Hawaii law specifically refers to homeschooling in Hawaii Rev. Stat. § 302A-1132(a)(5). To homeschool under this statute, you’ll need to follow these guidelines.

1. Submit a notice of intent.

You must provide a notice of intent before you begin homeschooling. The notice of intent should be given to the principal of the public school your child would attend if he or she were enrolled in public school.

You may choose to submit this notice either on Form 4140 (developed by the Hawaii Department of Education) or in a letter that includes the name, address, telephone number, birth date, and grade level of the child and the parent’s signature. You are not required to submit both.

HSLDA members can use our notice of intent form, available below, which lists the minimum information that parents must provide. Parents may also create their own notice of intent, so long as they include all the required information.

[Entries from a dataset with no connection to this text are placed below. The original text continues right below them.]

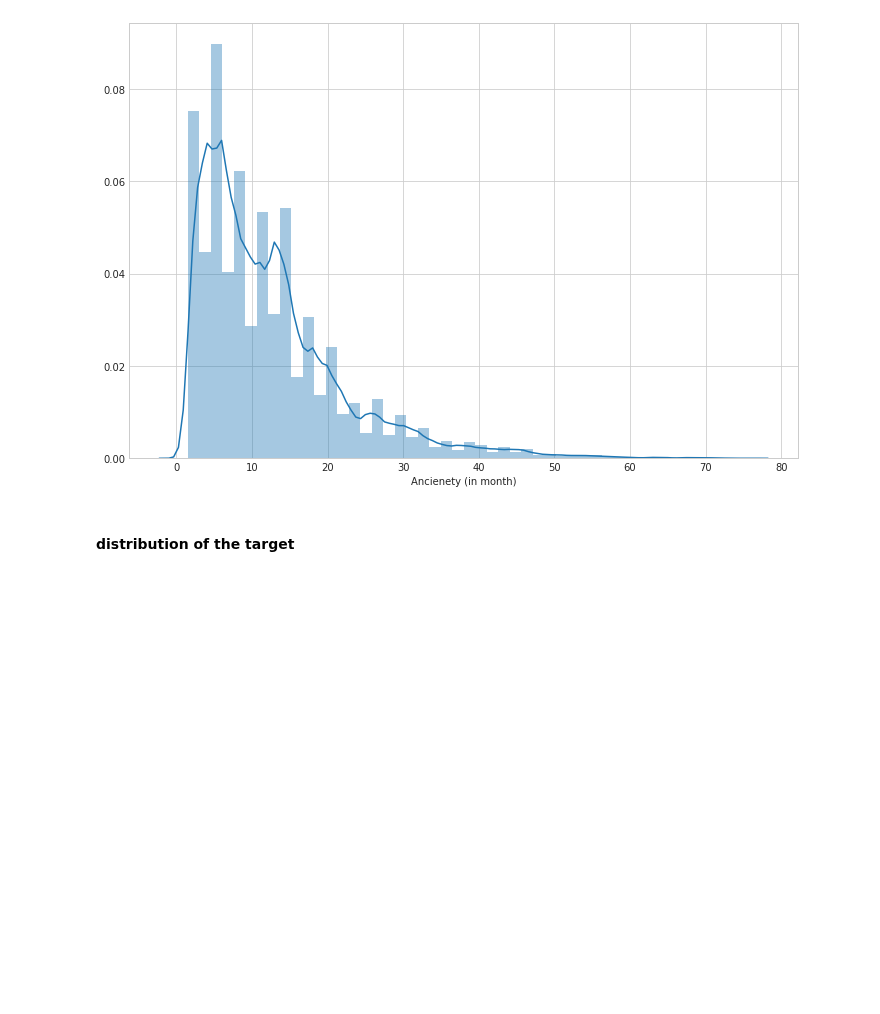
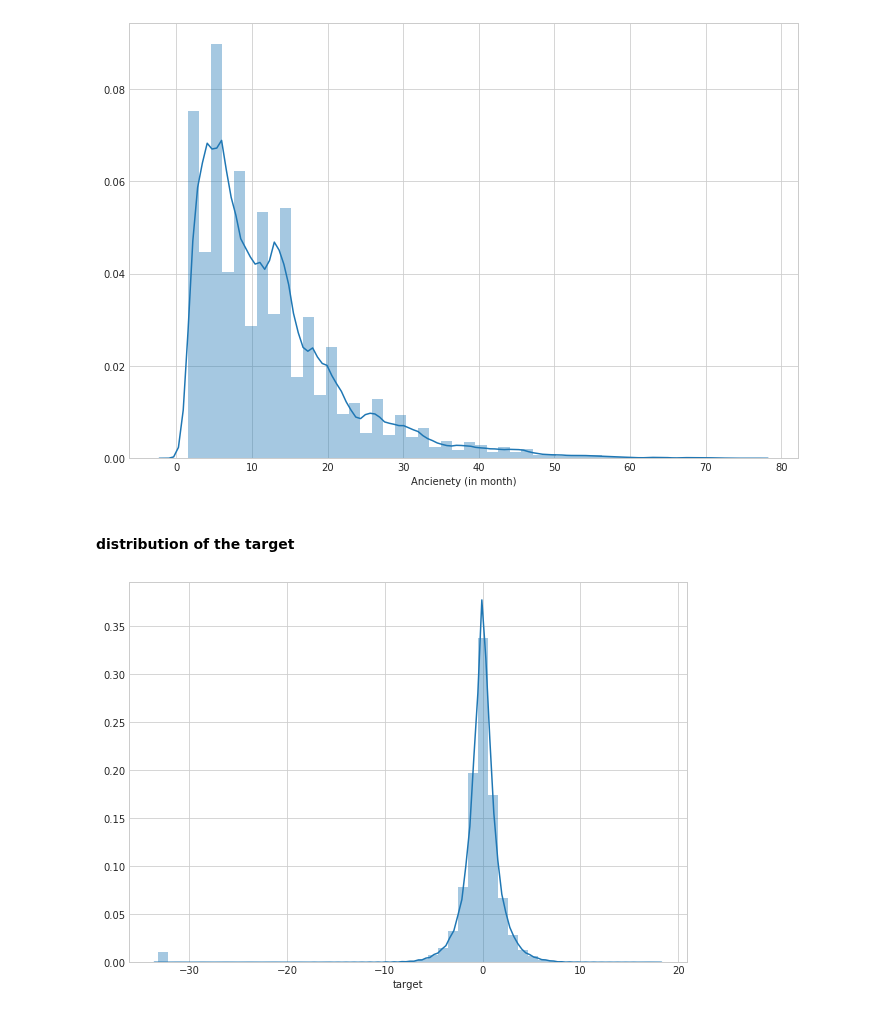
Before and after one commit to ds-suyog/Elo-Merchant-Category-Recommendation, a Jupyter notebook: basic_model.py.ipynb, the cells around one changed output. Cells and saved outputs as stored; diff of their text form; code cells hidden in the pictures; blank space fills up the shorter version.

```diff
--- a/basic_model.py.ipynb
+++ b/basic_model.py.ipynb
@@ -170,3 +170,7 @@ test_df['ancienety'] = ancienety_test
 #### distribution of the target
 # %%
 plt.figure(figsize=(10, 7))
+sns.distplot(train_df['target'])
+plt.show()
+# %% [output]
+[figure, added]
```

Finally, you must also notify the principal if you are no longer homeschooling.

2. Ensure your curriculum complies with the statute.

There are no required subjects to be taught, but your curriculum must “be structured and based on educational objectives as well as the needs of the child, be cumulative and sequential, provide a range of up-to-date knowledge and needed skills, and take into account the interests, needs, and abilities of the child.”

According to the statute:

  • An elementary school curriculum may include language arts, math, social studies, science, art, music, health, and physical education.
  • A secondary school curriculum may include social studies, English, mathematics, science, health, physical education, and guidance.

3. Keep records.

You must keep “a record of the planned curriculum,” which must include:

  • the commencement date and ending date of the homeschool program,
  • the number of hours per week of instruction,
  • the subjects to be covered,
  • the method used to determine mastery of materials and subjects in the curriculum, and
  • a list of textbooks or other instructional materials.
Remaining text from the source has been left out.